> [TASK BRIEF]
Reproduce the listing word for word, leaving every picture behind.

> [RECORDS FOR THE EXERCISE]
=======
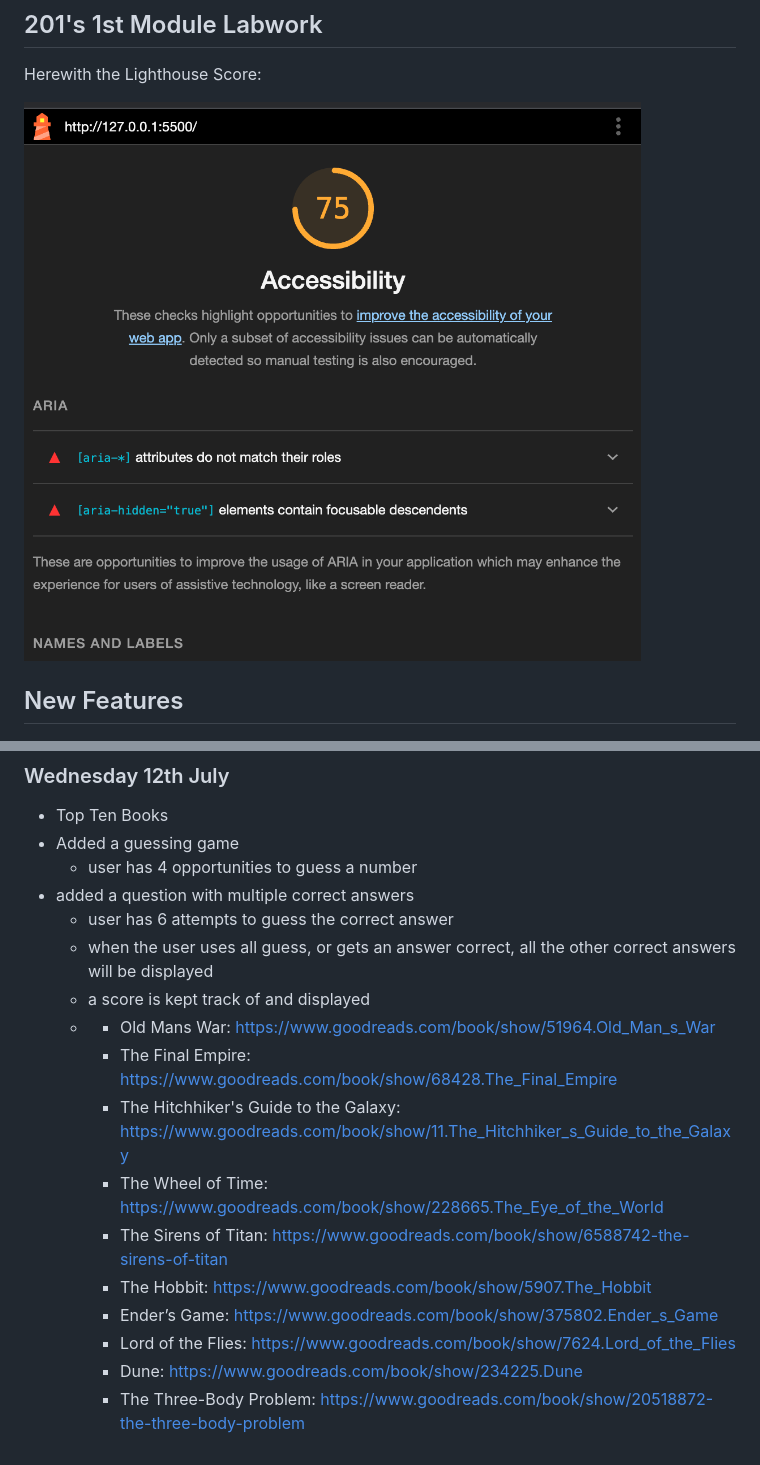
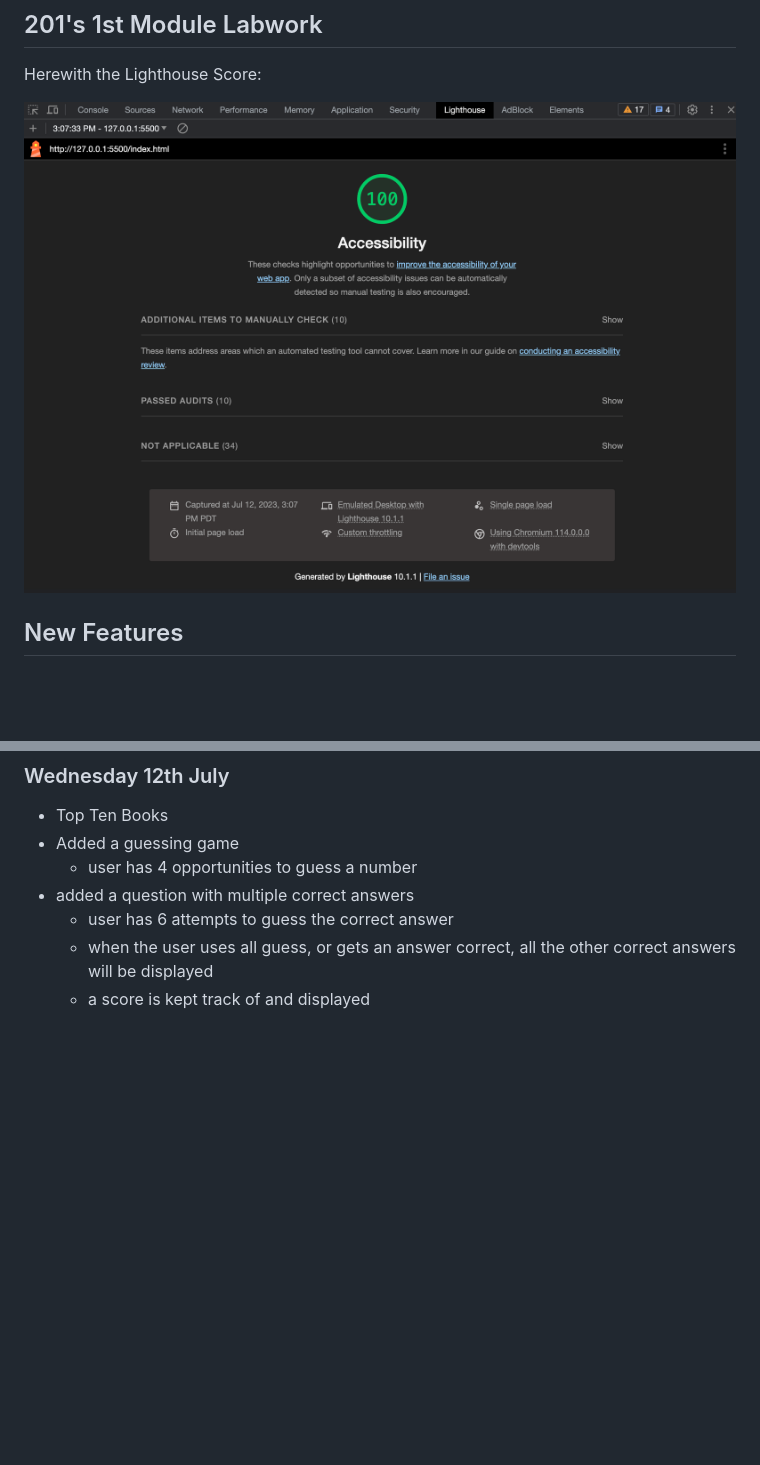
Before and after one commit to 0xQuasark/201.Module1, a Markdown page: README.md, 2 parts joined by grey strips. GitHub-like rendering; pictures changed too: image-1.png (added); blank space fills up the shorter version.

Commit message:
lab3 v2

```diff
--- a/README.md
+++ b/README.md
@@ -4,7 +4,7 @@
 
 Herewith the Lighthouse Score:
 
-![Lighthouse Score](image.png)
+![Lighthouse Score](image-1.png)
 
 
 ## New Features
@@ -17,14 +17,3 @@ Herewith the Lighthouse Score:
   - user has 6 attempts to guess the correct answer
   - when the user uses all guess, or gets an answer correct, all the other correct answers will be displayed
   - a score is kept track of and displayed
-  -
-    - Old Mans War: https://www.goodreads.com/book/show/51964.Old_Man_s_War
-    - The Final Empire: https://www.goodreads.com/book/show/68428.The_Final_Empire
-    - The Hitchhiker's Guide to the Galaxy: https://www.goodreads.com/book/show/11.The_Hitchhiker_s_Guide_to_the_Galaxy
-    - The Wheel of Time: https://www.goodreads.com/book/show/228665.The_Eye_of_the_World
-    - The Sirens of Titan: https://www.goodreads.com/book/show/6588742-the-sirens-of-titan
-    - The Hobbit: https://www.goodreads.com/book/show/5907.The_Hobbit
-    - Ender’s Game: https://www.goodreads.com/book/show/375802.Ender_s_Game
-    - Lord of the Flies: https://www.goodreads.com/book/show/7624.Lord_of_the_Flies
-    - Dune: https://www.goodreads.com/book/show/234225.Dune
-    - The Three-Body Problem: https://www.goodreads.com/book/show/20518872-the-three-body-problem
```
Also changed, not shown: 1 other file.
=======
> [WRITTEN RESPONSE]
Before and after one commit to 0xQuasark/201.Module1, a Markdown page: README.md, 2 parts joined by grey strips. GitHub-like rendering; pictures changed too: image-1.png (added); blank space fills up the shorter version.

Commit message:
lab3 v2

```diff
--- a/README.md
+++ b/README.md
@@ -4,7 +4,7 @@
 
 Herewith the Lighthouse Score:
 
-![Lighthouse Score](image.png)
+![Lighthouse Score](image-1.png)
 
 
 ## New Features
@@ -17,14 +17,3 @@ Herewith the Lighthouse Score:
   - user has 6 attempts to guess the correct answer
   - when the user uses all guess, or gets an answer correct, all the other correct answers will be displayed
   - a score is kept track of and displayed
-  -
-    - Old Mans War: https://www.goodreads.com/book/show/51964.Old_Man_s_War
-    - The Final Empire: https://www.goodreads.com/book/show/68428.The_Final_Empire
-    - The Hitchhiker's Guide to the Galaxy: https://www.goodreads.com/book/show/11.The_Hitchhiker_s_Guide_to_the_Galaxy
-    - The Wheel of Time: https://www.goodreads.com/book/show/228665.The_Eye_of_the_World
-    - The Sirens of Titan: https://www.goodreads.com/book/show/6588742-the-sirens-of-titan
-    - The Hobbit: https://www.goodreads.com/book/show/5907.The_Hobbit
-    - Ender’s Game: https://www.goodreads.com/book/show/375802.Ender_s_Game
-    - Lord of the Flies: https://www.goodreads.com/book/show/7624.Lord_of_the_Flies
-    - Dune: https://www.goodreads.com/book/show/234225.Dune
-    - The Three-Body Problem: https://www.goodreads.com/book/show/20518872-the-three-body-problem
```
Also changed, not shown: 1 other file.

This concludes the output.